In a defeat for the far-right faction of the state Republican Party, the organization's central committee endorsed a winner-takes-all approach to allocating delegates to Republican presidential candidates.
The decision is significant since Utah has never had a presidential primary before, and Republicans have not had to commit to a candidate until convention time itself. However, the first Utah presidential primary is coming up in March 2000.Various proposals for proportioning the state's 29 delegates in different districts and in different percentages were offered at the committee's meeting on Saturday, but each was voted down during the three-hour session.
The hotly debated issue of whether to "proportion" delegates has been forced to a vote four times in the past several months in committee meetings and at the state convention.
Saturday's session effectively ends the matter since the party must, by the end of this month, inform the lieutenant governor's office and the Republican National Committee about how Utah Republicans plan to conduct their elections.
"This is a whole new ball game. We had no script and no previous experience," said party chairman Rob Bishop.
More moderate Republicans rejoiced at the idea that Utah's delegates would not be divided at the national convention and would carry more clout as a united group. But ultra conservatives warned that the move could open the door to policy stands and vice presidential running mates whose views are contrary to those of most Utahns on key issues such as abortion.
Bishop said the meeting was difficult for him because he has spent the past few weeks trying to broker a compromise that all party members could feel comfortable with, but that didn't work. He will spend some time mending fences with those who are unhappy with the outcome and urged all Republicans to focus on the big picture.
"Our goal is to make sure we are firmly on an 18-month election (schedule) for president and Congress and to maintain control in the state of Utah for the sake of the citizens," Bishop said.
Quoting the new president of Germany, Johannes Rau, Bishop said Utah Republicans would do well to consider Rau's slogans which are: "Reconcile rather than divide" and "Unite and create policy."
"I'm glad of the vote," said U.S. Rep. Merrill Cook, R-Utah. "Given Utah's small size, we've empowered our presidential delegates with the decision today. The 29 delegates Utah will send will have a bit more power because of this and that will benefit (U.S. Sen.) Orrin Hatch (R-Utah) or (Texas Gov.) George W. Bush."

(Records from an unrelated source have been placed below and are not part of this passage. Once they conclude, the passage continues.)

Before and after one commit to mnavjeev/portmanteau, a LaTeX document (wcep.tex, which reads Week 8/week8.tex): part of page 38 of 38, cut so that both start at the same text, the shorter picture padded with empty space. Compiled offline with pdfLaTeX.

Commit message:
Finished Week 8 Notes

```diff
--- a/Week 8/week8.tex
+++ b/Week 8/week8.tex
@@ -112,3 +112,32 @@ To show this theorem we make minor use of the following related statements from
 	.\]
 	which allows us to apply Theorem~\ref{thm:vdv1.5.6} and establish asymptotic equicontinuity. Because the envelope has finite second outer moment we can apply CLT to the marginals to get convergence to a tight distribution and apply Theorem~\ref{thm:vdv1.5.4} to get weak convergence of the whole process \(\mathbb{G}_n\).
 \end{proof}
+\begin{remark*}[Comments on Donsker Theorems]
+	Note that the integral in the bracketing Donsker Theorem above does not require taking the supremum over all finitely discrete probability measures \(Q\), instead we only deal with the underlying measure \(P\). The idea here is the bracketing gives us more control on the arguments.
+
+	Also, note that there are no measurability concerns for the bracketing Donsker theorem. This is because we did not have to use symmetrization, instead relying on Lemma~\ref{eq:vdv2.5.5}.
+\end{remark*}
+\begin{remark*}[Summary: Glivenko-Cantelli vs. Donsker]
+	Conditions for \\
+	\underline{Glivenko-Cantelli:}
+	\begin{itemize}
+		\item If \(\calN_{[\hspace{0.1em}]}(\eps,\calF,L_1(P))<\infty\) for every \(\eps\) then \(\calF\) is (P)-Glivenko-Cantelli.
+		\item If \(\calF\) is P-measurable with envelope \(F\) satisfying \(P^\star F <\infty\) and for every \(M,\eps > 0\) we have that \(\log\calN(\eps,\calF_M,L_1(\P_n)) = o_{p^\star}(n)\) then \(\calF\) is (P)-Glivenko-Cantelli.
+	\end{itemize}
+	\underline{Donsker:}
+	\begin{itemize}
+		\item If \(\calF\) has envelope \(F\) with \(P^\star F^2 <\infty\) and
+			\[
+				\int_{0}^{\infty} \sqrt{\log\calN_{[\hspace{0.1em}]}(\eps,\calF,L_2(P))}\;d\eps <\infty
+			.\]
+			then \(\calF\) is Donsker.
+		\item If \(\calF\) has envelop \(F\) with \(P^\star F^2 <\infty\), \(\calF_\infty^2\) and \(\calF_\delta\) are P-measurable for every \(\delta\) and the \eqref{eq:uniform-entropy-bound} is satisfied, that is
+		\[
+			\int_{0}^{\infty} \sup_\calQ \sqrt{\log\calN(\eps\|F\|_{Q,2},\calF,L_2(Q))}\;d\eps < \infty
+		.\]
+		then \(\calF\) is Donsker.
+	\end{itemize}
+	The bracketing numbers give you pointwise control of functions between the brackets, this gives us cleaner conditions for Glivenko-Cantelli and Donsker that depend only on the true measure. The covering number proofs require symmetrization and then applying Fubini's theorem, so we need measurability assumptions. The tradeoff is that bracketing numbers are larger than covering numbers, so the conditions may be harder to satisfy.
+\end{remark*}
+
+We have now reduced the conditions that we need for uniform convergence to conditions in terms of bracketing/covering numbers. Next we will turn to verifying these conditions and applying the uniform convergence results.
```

Another Republican from Washington County agreed. "We have worked very hard to get a voice for ourselves in national politics and proportioning votes will dilute it," said Steve Urkehart. "If we divide our votes, we don't have a voice in national politics."
Other speakers said that if Utah had a bloc of 29 delegates and an early primary, candidates would be forced to come here and pay attention to Utah issues as well as remember Utah once in office.
However, Gayle Ruzicka, president of the Eagle Forum, disliked the winner-take-all approach because delegates to national conventions go there bound by the vote of the people they represent.
"If it's winner-take-all, how representative is that?" she asked.
She also said that conventions are chock full of wheeling and dealing and that there is more at stake that just the selection of a presidential candidate. People must remember that platform positions are carved out and vice presidential candidates also are chosen -- often at the last minute, at the convention. It's possible that these could include views that would be at odds with those held by most Utahns, she said.
"We may not want to cast all 29 of our votes for a pro-abortion candidate," Ruzicka said.
In other business, the committee voted to allow all registered Republicans and unaffiliated voters requesting a Republican ballot to vote in the Republican presidential primary.
Opponents said Democrats could "sabotage" Republican elections by being able to participate. One compromise proposal suggested that anyone could vote in the Republican election, but only the votes of registered Republicans would be counted.
However, State Rep. John Swallow, R-Sandy, disagreed with that idea. "We're the party of inclusiveness. We don't want to exclude voters who might vote Republican," Swallow said. "We want to be known as the party with welcome arms for anyone who wants to vote for our candidate."